- [REQUIRED WORK] Using the data below, tally the lines that include the string "логично". Only the number is wanted.

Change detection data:
"""
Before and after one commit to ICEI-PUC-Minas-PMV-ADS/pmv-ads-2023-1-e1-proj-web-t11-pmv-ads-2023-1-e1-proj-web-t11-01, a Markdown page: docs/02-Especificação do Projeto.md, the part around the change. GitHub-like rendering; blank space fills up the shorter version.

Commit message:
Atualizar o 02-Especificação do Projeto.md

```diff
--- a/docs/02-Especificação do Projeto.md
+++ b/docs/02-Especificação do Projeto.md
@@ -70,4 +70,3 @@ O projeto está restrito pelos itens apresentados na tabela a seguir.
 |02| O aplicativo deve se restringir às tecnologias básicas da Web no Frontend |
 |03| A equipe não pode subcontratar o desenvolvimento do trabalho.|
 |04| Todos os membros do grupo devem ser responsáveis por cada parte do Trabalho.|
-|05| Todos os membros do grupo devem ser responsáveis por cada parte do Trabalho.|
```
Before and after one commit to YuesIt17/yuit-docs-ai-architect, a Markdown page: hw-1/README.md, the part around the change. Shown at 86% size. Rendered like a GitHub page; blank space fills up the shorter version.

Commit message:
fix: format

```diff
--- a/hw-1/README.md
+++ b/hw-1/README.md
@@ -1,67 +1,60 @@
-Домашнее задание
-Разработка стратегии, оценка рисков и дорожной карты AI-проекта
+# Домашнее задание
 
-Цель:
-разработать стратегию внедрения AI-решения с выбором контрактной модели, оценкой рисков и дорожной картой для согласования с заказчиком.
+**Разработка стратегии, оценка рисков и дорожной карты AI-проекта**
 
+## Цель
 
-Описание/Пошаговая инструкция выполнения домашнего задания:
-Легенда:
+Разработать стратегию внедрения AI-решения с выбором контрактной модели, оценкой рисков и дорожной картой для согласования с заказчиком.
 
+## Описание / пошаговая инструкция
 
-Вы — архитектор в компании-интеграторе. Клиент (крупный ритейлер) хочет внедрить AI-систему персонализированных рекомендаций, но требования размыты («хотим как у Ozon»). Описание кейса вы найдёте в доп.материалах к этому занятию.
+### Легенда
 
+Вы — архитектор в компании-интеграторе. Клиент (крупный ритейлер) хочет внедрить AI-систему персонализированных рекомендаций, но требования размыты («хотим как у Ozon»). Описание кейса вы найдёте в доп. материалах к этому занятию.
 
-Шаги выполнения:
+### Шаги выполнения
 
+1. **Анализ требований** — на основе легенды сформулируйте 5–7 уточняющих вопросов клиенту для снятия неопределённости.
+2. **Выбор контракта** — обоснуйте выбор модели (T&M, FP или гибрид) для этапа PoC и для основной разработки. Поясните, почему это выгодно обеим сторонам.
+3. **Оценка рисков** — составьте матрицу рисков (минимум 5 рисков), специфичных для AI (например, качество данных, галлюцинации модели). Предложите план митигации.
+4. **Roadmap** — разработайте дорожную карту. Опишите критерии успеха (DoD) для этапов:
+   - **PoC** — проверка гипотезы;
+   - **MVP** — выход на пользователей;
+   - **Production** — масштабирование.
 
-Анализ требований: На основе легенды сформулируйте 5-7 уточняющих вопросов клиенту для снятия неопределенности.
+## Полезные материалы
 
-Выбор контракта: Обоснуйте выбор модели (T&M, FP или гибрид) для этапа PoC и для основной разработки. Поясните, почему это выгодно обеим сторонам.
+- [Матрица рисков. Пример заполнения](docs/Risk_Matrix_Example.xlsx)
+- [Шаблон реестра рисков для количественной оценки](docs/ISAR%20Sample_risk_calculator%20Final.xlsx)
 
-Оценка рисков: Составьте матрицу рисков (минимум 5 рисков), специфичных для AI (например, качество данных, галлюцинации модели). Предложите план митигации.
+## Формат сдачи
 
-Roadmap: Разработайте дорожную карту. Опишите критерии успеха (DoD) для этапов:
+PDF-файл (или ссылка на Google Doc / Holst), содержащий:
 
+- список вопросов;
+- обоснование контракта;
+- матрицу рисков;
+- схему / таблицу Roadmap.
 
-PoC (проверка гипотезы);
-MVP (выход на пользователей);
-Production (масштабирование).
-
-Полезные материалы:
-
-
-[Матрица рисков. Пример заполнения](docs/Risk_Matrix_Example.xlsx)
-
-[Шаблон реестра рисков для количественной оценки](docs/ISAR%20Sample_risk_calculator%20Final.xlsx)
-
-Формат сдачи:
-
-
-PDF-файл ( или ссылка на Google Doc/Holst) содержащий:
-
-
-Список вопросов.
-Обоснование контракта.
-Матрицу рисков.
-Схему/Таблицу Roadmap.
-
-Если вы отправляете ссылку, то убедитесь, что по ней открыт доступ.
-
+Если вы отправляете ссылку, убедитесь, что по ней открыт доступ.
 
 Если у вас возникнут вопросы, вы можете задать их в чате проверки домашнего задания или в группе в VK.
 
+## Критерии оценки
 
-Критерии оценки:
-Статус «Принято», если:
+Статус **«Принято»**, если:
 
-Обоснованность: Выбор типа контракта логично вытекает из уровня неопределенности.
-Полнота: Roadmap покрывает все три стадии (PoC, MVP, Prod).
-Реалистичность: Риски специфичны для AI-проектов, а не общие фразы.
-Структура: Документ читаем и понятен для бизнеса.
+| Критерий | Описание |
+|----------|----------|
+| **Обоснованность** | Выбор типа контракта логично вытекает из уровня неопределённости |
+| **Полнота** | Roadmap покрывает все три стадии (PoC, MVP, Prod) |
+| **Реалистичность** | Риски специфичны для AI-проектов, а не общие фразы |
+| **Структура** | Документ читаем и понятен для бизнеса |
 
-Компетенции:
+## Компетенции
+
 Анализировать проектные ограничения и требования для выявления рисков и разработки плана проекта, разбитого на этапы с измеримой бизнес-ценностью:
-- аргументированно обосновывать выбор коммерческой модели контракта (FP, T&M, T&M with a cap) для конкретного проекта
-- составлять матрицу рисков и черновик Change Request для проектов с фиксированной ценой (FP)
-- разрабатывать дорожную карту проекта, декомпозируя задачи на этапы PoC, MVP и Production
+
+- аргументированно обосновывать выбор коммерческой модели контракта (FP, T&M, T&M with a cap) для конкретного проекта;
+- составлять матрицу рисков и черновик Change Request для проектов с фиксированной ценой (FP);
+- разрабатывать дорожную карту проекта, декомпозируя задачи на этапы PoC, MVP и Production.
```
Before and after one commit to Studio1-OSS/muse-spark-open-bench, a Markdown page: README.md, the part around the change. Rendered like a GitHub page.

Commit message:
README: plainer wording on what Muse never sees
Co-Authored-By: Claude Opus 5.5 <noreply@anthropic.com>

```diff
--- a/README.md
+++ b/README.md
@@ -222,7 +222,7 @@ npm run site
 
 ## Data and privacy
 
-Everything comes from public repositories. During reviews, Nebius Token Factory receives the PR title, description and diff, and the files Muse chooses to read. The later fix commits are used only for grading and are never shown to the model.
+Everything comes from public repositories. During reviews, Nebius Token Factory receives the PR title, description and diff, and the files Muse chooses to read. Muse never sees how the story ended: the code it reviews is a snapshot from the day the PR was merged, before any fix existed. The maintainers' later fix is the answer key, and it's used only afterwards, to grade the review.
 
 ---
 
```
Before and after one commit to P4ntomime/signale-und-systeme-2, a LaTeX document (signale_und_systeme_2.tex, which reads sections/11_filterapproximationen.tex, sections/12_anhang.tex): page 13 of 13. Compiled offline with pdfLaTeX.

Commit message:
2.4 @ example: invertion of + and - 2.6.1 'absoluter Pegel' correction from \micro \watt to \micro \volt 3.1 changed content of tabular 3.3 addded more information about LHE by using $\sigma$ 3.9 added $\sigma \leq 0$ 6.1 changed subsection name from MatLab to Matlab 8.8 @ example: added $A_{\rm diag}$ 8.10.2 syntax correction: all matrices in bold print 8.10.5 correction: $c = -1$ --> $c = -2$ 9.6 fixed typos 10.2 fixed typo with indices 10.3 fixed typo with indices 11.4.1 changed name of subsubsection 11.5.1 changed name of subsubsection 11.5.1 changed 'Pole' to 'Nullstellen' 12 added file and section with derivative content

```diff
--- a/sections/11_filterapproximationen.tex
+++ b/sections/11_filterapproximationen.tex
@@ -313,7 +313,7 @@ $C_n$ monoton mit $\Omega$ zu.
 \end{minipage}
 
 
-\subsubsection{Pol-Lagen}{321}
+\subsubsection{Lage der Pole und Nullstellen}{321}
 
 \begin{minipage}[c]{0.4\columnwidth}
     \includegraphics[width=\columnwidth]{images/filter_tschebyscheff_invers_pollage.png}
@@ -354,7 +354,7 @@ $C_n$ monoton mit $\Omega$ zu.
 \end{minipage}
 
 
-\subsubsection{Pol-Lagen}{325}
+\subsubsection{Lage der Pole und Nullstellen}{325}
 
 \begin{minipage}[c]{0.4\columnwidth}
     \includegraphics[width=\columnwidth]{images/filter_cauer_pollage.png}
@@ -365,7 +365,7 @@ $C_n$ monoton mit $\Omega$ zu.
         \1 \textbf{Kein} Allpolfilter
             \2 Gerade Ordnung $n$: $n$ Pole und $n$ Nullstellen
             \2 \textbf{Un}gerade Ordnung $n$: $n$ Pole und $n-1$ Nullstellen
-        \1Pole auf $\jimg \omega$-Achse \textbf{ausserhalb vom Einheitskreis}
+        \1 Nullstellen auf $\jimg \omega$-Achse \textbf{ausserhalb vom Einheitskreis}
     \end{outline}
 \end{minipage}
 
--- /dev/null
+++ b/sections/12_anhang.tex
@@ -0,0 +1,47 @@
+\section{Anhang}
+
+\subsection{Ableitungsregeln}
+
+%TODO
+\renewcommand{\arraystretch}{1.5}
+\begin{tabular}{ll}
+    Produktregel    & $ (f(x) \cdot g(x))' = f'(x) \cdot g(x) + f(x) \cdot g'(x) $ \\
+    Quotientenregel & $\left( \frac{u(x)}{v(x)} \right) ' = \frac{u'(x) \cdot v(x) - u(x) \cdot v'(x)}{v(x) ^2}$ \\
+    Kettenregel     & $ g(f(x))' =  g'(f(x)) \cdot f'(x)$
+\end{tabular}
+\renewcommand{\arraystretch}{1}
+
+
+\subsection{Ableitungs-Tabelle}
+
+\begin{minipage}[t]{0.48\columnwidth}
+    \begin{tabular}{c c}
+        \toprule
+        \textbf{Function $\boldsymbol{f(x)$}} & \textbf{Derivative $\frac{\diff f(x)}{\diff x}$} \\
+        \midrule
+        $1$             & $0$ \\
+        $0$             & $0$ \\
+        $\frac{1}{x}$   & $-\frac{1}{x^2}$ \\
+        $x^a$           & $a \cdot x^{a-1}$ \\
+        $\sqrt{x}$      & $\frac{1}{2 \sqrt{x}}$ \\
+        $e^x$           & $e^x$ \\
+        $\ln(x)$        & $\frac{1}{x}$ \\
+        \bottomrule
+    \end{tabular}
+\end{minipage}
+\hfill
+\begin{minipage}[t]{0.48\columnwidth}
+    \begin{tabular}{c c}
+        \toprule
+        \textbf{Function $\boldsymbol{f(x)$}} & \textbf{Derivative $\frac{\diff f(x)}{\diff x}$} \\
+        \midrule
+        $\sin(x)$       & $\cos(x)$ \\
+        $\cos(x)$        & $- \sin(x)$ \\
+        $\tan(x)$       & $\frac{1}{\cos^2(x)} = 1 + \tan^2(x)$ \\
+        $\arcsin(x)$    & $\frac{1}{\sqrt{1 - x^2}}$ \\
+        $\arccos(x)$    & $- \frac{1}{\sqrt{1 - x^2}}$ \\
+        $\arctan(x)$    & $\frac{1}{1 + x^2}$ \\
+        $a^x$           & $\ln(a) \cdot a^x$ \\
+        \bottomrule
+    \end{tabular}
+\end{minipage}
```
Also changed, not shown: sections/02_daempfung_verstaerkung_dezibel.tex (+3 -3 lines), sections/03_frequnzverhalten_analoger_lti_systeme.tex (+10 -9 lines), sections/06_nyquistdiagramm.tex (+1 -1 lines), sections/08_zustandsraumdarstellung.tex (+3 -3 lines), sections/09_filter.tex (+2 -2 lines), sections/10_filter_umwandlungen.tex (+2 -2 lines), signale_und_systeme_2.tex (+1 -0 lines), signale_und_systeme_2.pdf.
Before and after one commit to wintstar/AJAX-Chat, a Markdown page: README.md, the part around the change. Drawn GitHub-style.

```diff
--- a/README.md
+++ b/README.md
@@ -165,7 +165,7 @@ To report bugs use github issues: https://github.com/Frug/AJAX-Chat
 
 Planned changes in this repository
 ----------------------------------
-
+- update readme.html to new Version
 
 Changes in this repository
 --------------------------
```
"""
- [PROBLEM SOLUTION] 2